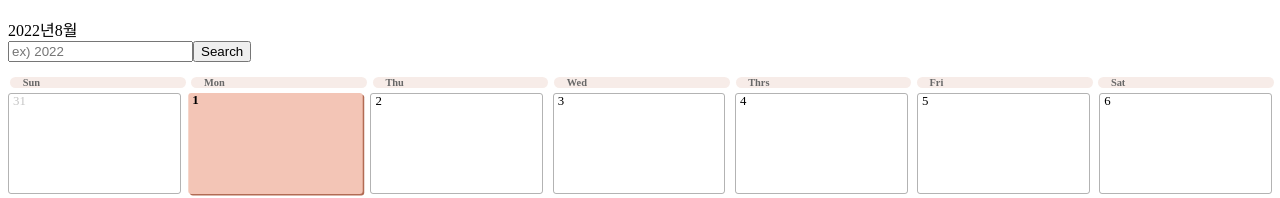
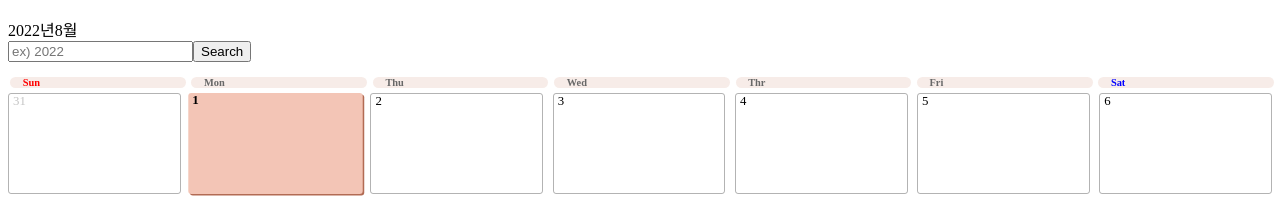
Before and after one commit to mklee07/exam-sw, a React (Create React App) app: page / in a window 1280 px wide. Shown: the top 198 px of the page. Built offline with nearby package versions, Linux system fonts and the light colour scheme; some icons are missing.

Commit message:
0728~0803

```diff
--- a/src/Calendar.js
+++ b/src/Calendar.js
@@ -3,7 +3,7 @@ import { addMonths, subMonths } from 'date-fns';
 import CalendarHeader from './component/CalendarHeader';
 import CalendarDay from './component/CalendarDay'
 import CalendarDate from './component/CalendarDate';
-import './style/_style.scss'
+import './style/style.scss'
 
 const Calendar = () => {
 
--- a/src/component/CalendarDate.js
+++ b/src/component/CalendarDate.js
@@ -1,7 +1,5 @@
 import React from 'react';
-import { format } from 'date-fns';
-import { startOfMonth, endOfMonth, startOfWeek, endOfWeek } from 'date-fns';
-import { isSameMonth, isSameDay, addDays } from 'date-fns';
+import { format, startOfMonth, endOfMonth, startOfWeek, endOfWeek, isSameMonth, isSameDay, addDays } from 'date-fns';
 import { Link } from 'react-router-dom';
 //test
 const CalendarDate = ({ currentMonth, selectedDate}) => {
--- a/src/component/CalendarDay.js
+++ b/src/component/CalendarDay.js
@@ -3,11 +3,17 @@ import React from 'react';
 
 const CalendarDay = () => {
     const days = [];
-    const date = ['Sun', 'Mon', 'Thu', 'Wed', 'Thrs', 'Fri', 'Sat'];
+    const date = ['Sun', 'Mon', 'Thu', 'Wed', 'Thr', 'Fri', 'Sat'];
 
     for (let i =0; i < 7; i++) {
         days.push(
-            <div className="col" key={i}>
+            <div className={`col ${
+                i==0
+                ? 'sunday'
+                : i==6
+                ? 'saturday'
+                : ''}`
+            } key={i}>
                 {date[i]}
             </div>
         );
--- a/src/style/_style.scss
+++ b/src/style/style.scss
@@ -51,13 +51,6 @@
 
 
     }
-    // .days.col:nth-child(7n + 1) {
-    //     color: red;
-    //   }
-
-    // .days:nth-child(7n) {
-    //     color: blue;
-    // }
     .body {
         @include common.size(100%, 89%);
         @include common.flex-column();
@@ -123,3 +116,10 @@
     cursor: pointer;
     }
 }
+
+.sunday {
+    color: red;
+}
+.saturday {
+    color: blue;
+}
```
Lines whose indentation alone changed are shown as unchanged.
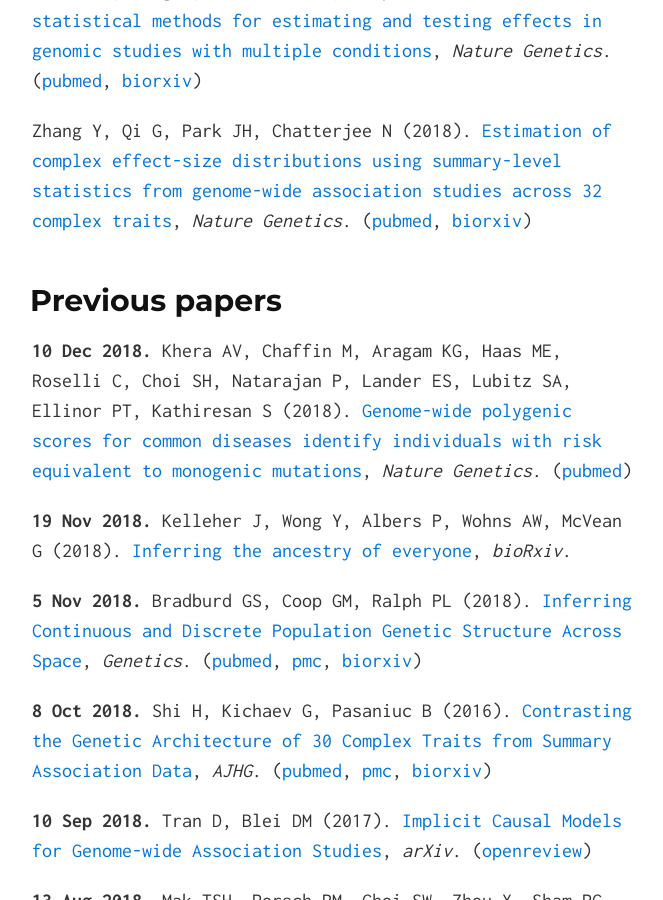
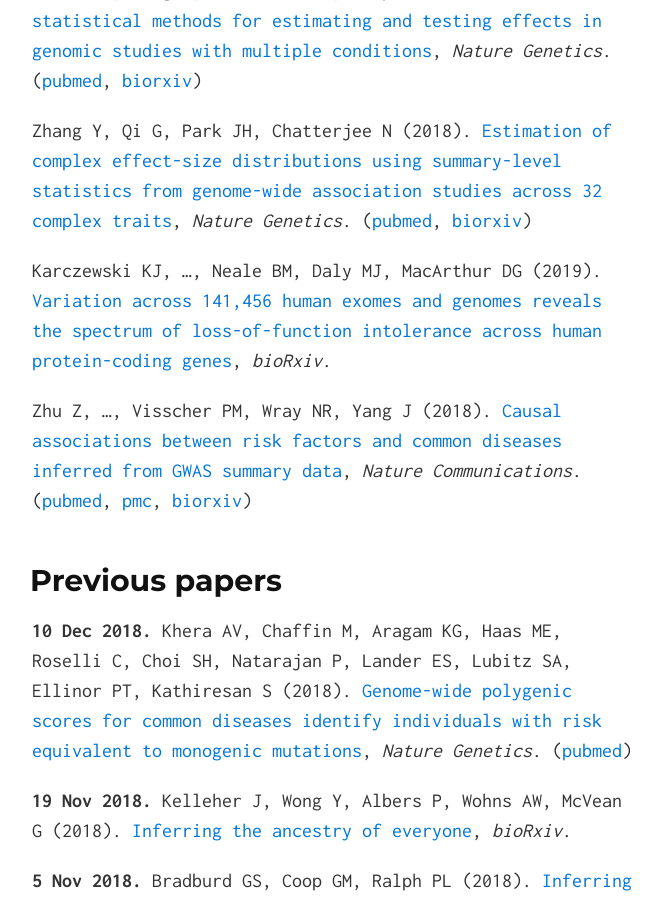
Before and after one commit to melbintgen/statgen-journal-club, a Jekyll site: the page built from index.md, in a window 1280 px wide and 900 px high, scrolled down 1504 px. Shown: the whole window, without its empty margins (308-971 px from the left). Built offline with Jekyll 4.4.1, drawn with Linux system fonts in a browser that asks for light colours; our own code applies the rules of GitHub Pages for plain Markdown files.

Commit message:
Add more proposed papers

```diff
--- a/index.md
+++ b/index.md
@@ -58,6 +58,18 @@ association studies across 32 complex
 traits](https://doi.org/10.1038/s41588-018-0193-x), *Nature Genetics*.
 ([pubmed](https://www.ncbi.nlm.nih.gov/pubmed/30104760),
 [biorxiv](https://doi.org/10.1101/175406))
+
+Karczewski KJ, ..., Neale BM, Daly MJ, MacArthur DG (2019).  [Variation across
+141,456 human exomes and genomes reveals the spectrum of loss-of-function
+intolerance across human protein-coding genes](https://doi.org/10.1101/531210),
+*bioRxiv*.
+
+Zhu Z, ...,  Visscher PM, Wray NR, Yang J (2018).  [Causal associations between
+risk factors and common diseases inferred from GWAS summary
+data](https://doi.org/10.1038/s41467-017-02317-2), *Nature Communications*.
+([pubmed](https://www.ncbi.nlm.nih.gov/pubmed/29335400),
+[pmc](https://www.ncbi.nlm.nih.gov/pmc/articles/PMC5768719/),
+[biorxiv](https://doi.org/10.1101/168674))
 
 
 ## Previous papers
```
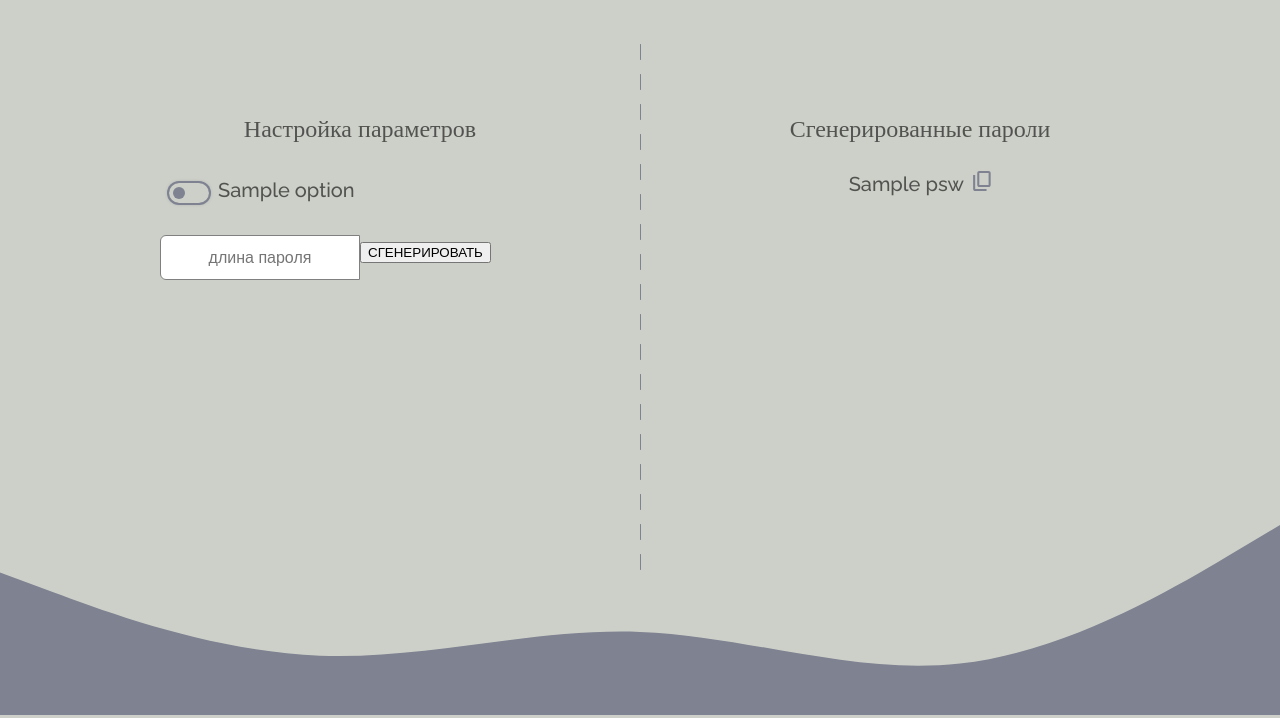
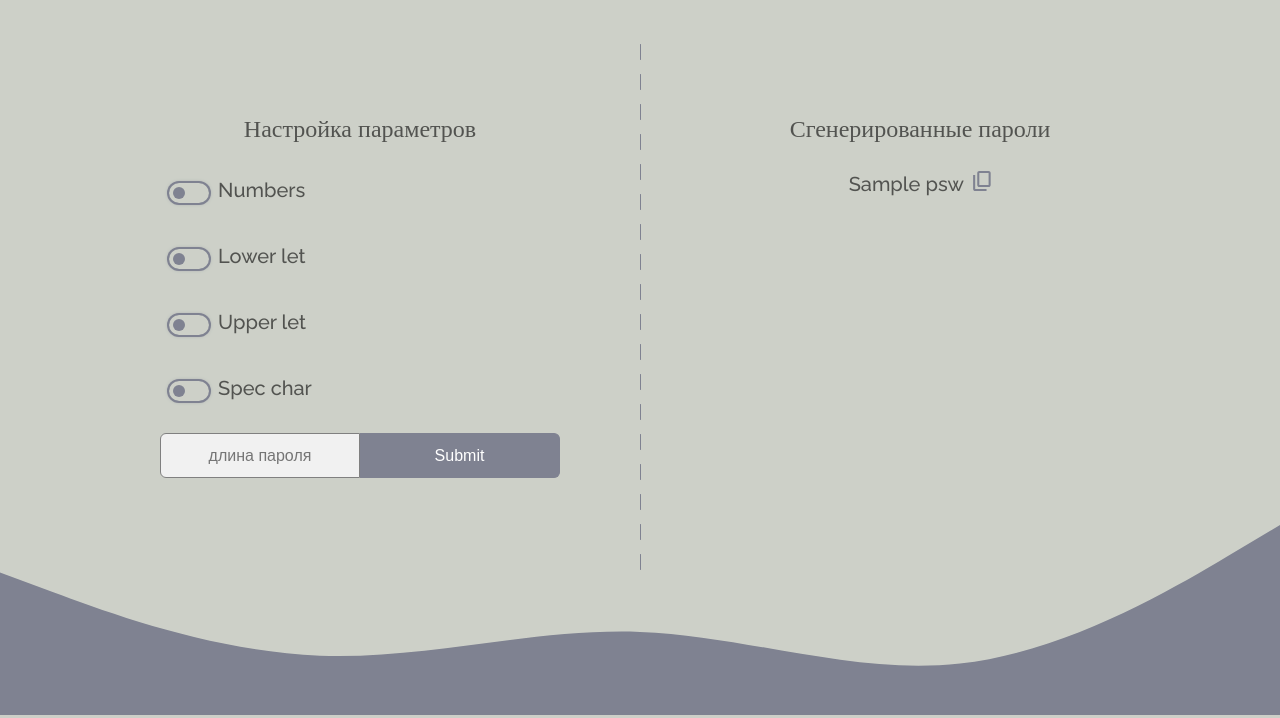
Before and after one commit to stemirkhan/PassGenius, a Flask app: template app/templates/generate_password.html in a window 1280 px wide. Shown: the part 86-804 px from the top of the page. Run offline with Flask 2, Linux system fonts and the light colour scheme; the template is opened without the code that fills it: most values are stand-ins (such as "Sample title", 1, 10 or a date in 2020); form fields are guessed from the names that the template uses.

Commit message:
modified to work with forms

```diff
--- a/app/templates/generate_password.html
+++ b/app/templates/generate_password.html
@@ -5,20 +5,47 @@
 <link type="text/css" href="{{url_for('static', filename='css/generation_password.css')}}" rel="stylesheet" />
 {% endblock%}
 {% block contect %}
-<form action="#!" method="post" class="main_form">
+<form action="" method="post" class="main_form">
+    {{ form.hidden_tag() }}
     <p class="main_title_block">Настройка параметров</p>
-    {% for option in generation_parameters%}
     <div class="line_checkbox">
         <label class="switch">
-            <input type="checkbox" name="">
+            {{ form.numbers() }}
             <span class="slider"></span>
-        </label> {{option}}
+        </label> {{form.numbers.label.text}}
     </div>
-    {% endfor %}
+
+    <div class="line_checkbox">
+        <label class="switch">
+            {{ form.lower_let() }}
+            <span class="slider"></span>
+        </label> {{form.lower_let.label.text}}
+    </div>
+    <div class="line_checkbox">
+        <label class="switch">
+            {{ form.upper_let() }}
+            <span class="slider"></span>
+        </label> {{form.upper_let.label.text}}
+    </div>
+
+    <div class="line_checkbox">
+        <label class="switch">
+            {{ form.spec_char() }}
+            <span class="slider"></span>
+        </label> {{form.spec_char.label.text}}
+    </div>
 
     <div class="line_button">
-        <input maxlength="32" type="text" placeholder="длина пароля" name="">
-        <button type="submit">СГЕНЕРИРОВАТЬ</button>
+        {% if form.input_size.errors %}
+        {{ form.input_size(placeholder="длина пароля", class="invalid") }}
+        {{ form.submit() }}
+        <p class="invalid_messages">{{form.input_size.errors[0]}}</p>
+
+        {% else %}
+        {{ form.input_size(placeholder="длина пароля", class='correct') }}
+        {{ form.submit() }}
+        {% endif %}
+
     </div>
 </form>
 
```
Also changed, not shown: app/templates/check_password.html (+11 -3 lines).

> Work to complete
Go through the listing above and retype it exactly, skipping every picture.

> Result
Before and after one commit to mklee07/exam-sw, a React (Create React App) app: page / in a window 1280 px wide. Shown: the top 198 px of the page. Built offline with nearby package versions, Linux system fonts and the light colour scheme; some icons are missing.

Commit message:
0728~0803

```diff
--- a/src/Calendar.js
+++ b/src/Calendar.js
@@ -3,7 +3,7 @@ import { addMonths, subMonths } from 'date-fns';
 import CalendarHeader from './component/CalendarHeader';
 import CalendarDay from './component/CalendarDay'
 import CalendarDate from './component/CalendarDate';
-import './style/_style.scss'
+import './style/style.scss'
 
 const Calendar = () => {
 
--- a/src/component/CalendarDate.js
+++ b/src/component/CalendarDate.js
@@ -1,7 +1,5 @@
 import React from 'react';
-import { format } from 'date-fns';
-import { startOfMonth, endOfMonth, startOfWeek, endOfWeek } from 'date-fns';
-import { isSameMonth, isSameDay, addDays } from 'date-fns';
+import { format, startOfMonth, endOfMonth, startOfWeek, endOfWeek, isSameMonth, isSameDay, addDays } from 'date-fns';
 import { Link } from 'react-router-dom';
 //test
 const CalendarDate = ({ currentMonth, selectedDate}) => {
--- a/src/component/CalendarDay.js
+++ b/src/component/CalendarDay.js
@@ -3,11 +3,17 @@ import React from 'react';
 
 const CalendarDay = () => {
     const days = [];
-    const date = ['Sun', 'Mon', 'Thu', 'Wed', 'Thrs', 'Fri', 'Sat'];
+    const date = ['Sun', 'Mon', 'Thu', 'Wed', 'Thr', 'Fri', 'Sat'];
 
     for (let i =0; i < 7; i++) {
         days.push(
-            <div className="col" key={i}>
+            <div className={`col ${
+                i==0
+                ? 'sunday'
+                : i==6
+                ? 'saturday'
+                : ''}`
+            } key={i}>
                 {date[i]}
             </div>
         );
--- a/src/style/_style.scss
+++ b/src/style/style.scss
@@ -51,13 +51,6 @@
 
 
     }
-    // .days.col:nth-child(7n + 1) {
-    //     color: red;
-    //   }
-
-    // .days:nth-child(7n) {
-    //     color: blue;
-    // }
     .body {
         @include common.size(100%, 89%);
         @include common.flex-column();
@@ -123,3 +116,10 @@
     cursor: pointer;
     }
 }
+
+.sunday {
+    color: red;
+}
+.saturday {
+    color: blue;
+}
```
Lines whose indentation alone changed are shown as unchanged.
Before and after one commit to melbintgen/statgen-journal-club, a Jekyll site: the page built from index.md, in a window 1280 px wide and 900 px high, scrolled down 1504 px. Shown: the whole window, without its empty margins (308-971 px from the left). Built offline with Jekyll 4.4.1, drawn with Linux system fonts in a browser that asks for light colours; our own code applies the rules of GitHub Pages for plain Markdown files.

Commit message:
Add more proposed papers

```diff
--- a/index.md
+++ b/index.md
@@ -58,6 +58,18 @@ association studies across 32 complex
 traits](https://doi.org/10.1038/s41588-018-0193-x), *Nature Genetics*.
 ([pubmed](https://www.ncbi.nlm.nih.gov/pubmed/30104760),
 [biorxiv](https://doi.org/10.1101/175406))
+
+Karczewski KJ, ..., Neale BM, Daly MJ, MacArthur DG (2019).  [Variation across
+141,456 human exomes and genomes reveals the spectrum of loss-of-function
+intolerance across human protein-coding genes](https://doi.org/10.1101/531210),
+*bioRxiv*.
+
+Zhu Z, ...,  Visscher PM, Wray NR, Yang J (2018).  [Causal associations between
+risk factors and common diseases inferred from GWAS summary
+data](https://doi.org/10.1038/s41467-017-02317-2), *Nature Communications*.
+([pubmed](https://www.ncbi.nlm.nih.gov/pubmed/29335400),
+[pmc](https://www.ncbi.nlm.nih.gov/pmc/articles/PMC5768719/),
+[biorxiv](https://doi.org/10.1101/168674))
 
 
 ## Previous papers
```
Before and after one commit to stemirkhan/PassGenius, a Flask app: template app/templates/generate_password.html in a window 1280 px wide. Shown: the part 86-804 px from the top of the page. Run offline with Flask 2, Linux system fonts and the light colour scheme; the template is opened without the code that fills it: most values are stand-ins (such as "Sample title", 1, 10 or a date in 2020); form fields are guessed from the names that the template uses.

Commit message:
modified to work with forms

```diff
--- a/app/templates/generate_password.html
+++ b/app/templates/generate_password.html
@@ -5,20 +5,47 @@
 <link type="text/css" href="{{url_for('static', filename='css/generation_password.css')}}" rel="stylesheet" />
 {% endblock%}
 {% block contect %}
-<form action="#!" method="post" class="main_form">
+<form action="" method="post" class="main_form">
+    {{ form.hidden_tag() }}
     <p class="main_title_block">Настройка параметров</p>
-    {% for option in generation_parameters%}
     <div class="line_checkbox">
         <label class="switch">
-            <input type="checkbox" name="">
+            {{ form.numbers() }}
             <span class="slider"></span>
-        </label> {{option}}
+        </label> {{form.numbers.label.text}}
     </div>
-    {% endfor %}
+
+    <div class="line_checkbox">
+        <label class="switch">
+            {{ form.lower_let() }}
+            <span class="slider"></span>
+        </label> {{form.lower_let.label.text}}
+    </div>
+    <div class="line_checkbox">
+        <label class="switch">
+            {{ form.upper_let() }}
+            <span class="slider"></span>
+        </label> {{form.upper_let.label.text}}
+    </div>
+
+    <div class="line_checkbox">
+        <label class="switch">
+            {{ form.spec_char() }}
+            <span class="slider"></span>
+        </label> {{form.spec_char.label.text}}
+    </div>
 
     <div class="line_button">
-        <input maxlength="32" type="text" placeholder="длина пароля" name="">
-        <button type="submit">СГЕНЕРИРОВАТЬ</button>
+        {% if form.input_size.errors %}
+        {{ form.input_size(placeholder="длина пароля", class="invalid") }}
+        {{ form.submit() }}
+        <p class="invalid_messages">{{form.input_size.errors[0]}}</p>
+
+        {% else %}
+        {{ form.input_size(placeholder="длина пароля", class='correct') }}
+        {{ form.submit() }}
+        {% endif %}
+
     </div>
 </form>
 
```
Also changed, not shown: app/templates/check_password.html (+11 -3 lines).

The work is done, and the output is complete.